>>>

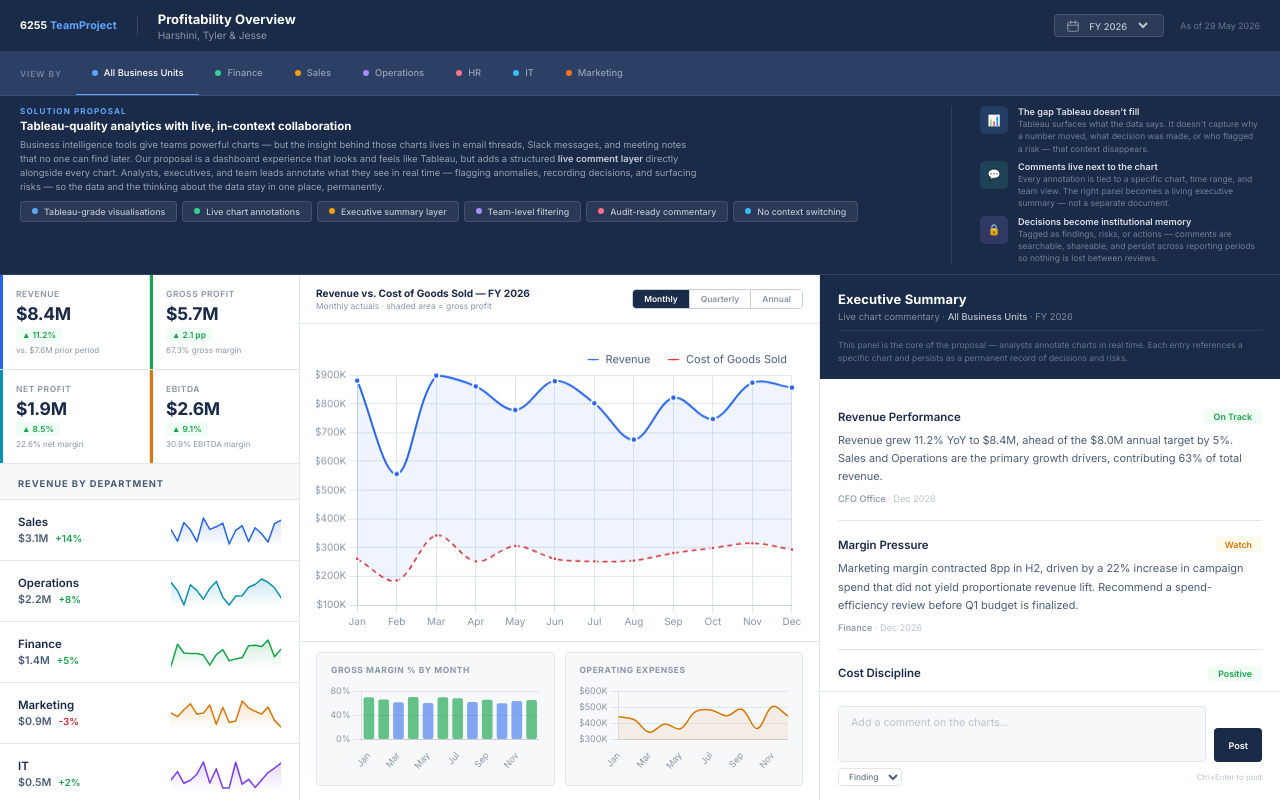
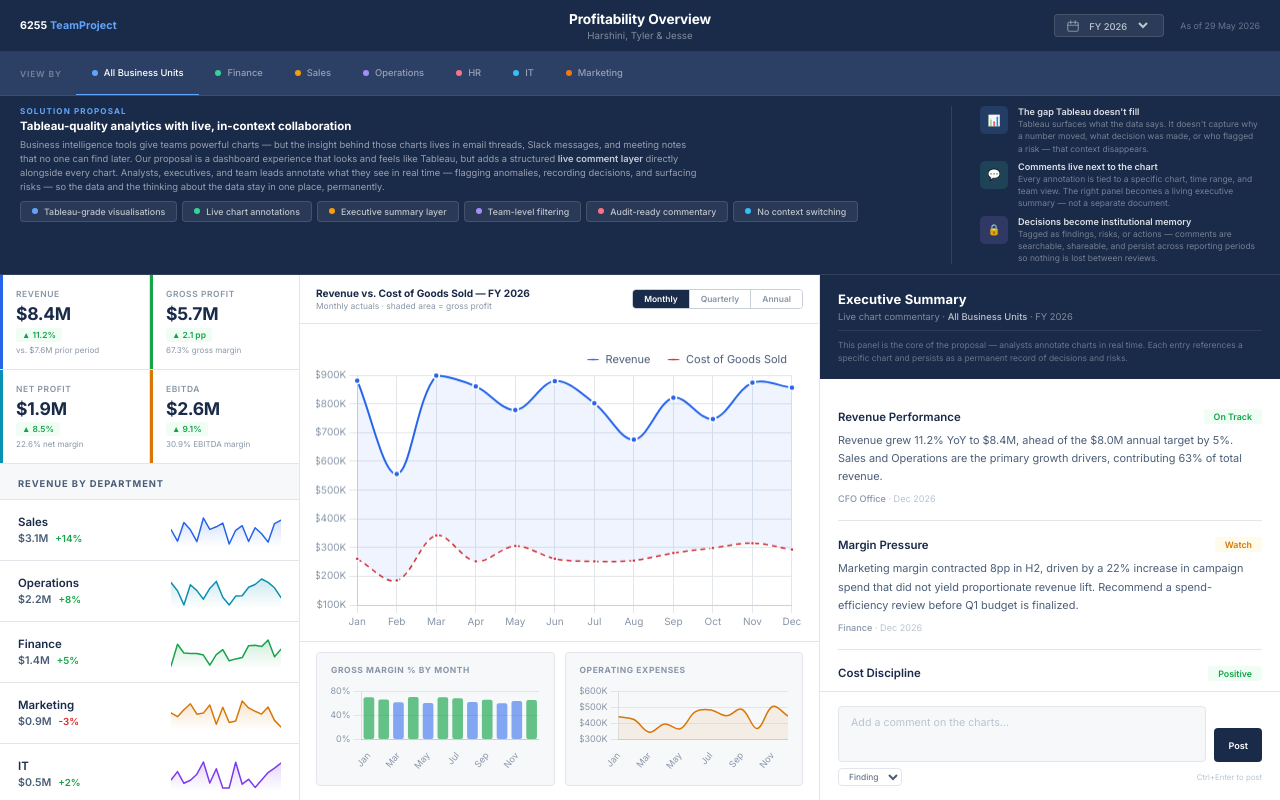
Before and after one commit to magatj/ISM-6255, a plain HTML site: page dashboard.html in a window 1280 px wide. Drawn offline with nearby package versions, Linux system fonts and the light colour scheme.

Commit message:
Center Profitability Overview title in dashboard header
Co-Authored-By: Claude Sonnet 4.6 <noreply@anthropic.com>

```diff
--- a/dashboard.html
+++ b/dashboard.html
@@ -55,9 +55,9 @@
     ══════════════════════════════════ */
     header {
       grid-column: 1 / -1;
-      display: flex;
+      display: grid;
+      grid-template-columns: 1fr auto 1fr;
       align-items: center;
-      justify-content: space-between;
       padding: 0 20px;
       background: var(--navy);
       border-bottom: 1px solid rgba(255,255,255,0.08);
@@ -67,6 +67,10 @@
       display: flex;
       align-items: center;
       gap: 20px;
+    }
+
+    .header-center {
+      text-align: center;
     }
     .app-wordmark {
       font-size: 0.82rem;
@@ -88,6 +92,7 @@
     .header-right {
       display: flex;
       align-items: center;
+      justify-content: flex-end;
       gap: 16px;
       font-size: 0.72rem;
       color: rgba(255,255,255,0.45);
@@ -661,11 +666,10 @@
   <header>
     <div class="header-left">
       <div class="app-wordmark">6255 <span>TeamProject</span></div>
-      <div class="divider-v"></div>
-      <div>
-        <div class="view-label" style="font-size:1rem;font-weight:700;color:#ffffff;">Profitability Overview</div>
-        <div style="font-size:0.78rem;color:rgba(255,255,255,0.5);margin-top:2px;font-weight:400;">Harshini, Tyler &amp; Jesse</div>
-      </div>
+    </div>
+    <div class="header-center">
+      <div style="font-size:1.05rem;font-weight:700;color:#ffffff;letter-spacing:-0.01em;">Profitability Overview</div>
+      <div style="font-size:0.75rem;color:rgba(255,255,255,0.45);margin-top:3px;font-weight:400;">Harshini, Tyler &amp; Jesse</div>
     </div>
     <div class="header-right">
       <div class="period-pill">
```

<<<

◆ Task brief: Of the lines above, show those in which "Profitability" appears.

◆ Answer for the task:
Center Profitability Overview title in dashboard header
-        <div class="view-label" style="font-size:1rem;font-weight:700;color:#ffffff;">Profitability Overview</div>
+      <div style="font-size:1.05rem;font-weight:700;color:#ffffff;letter-spacing:-0.01em;">Profitability Overview</div>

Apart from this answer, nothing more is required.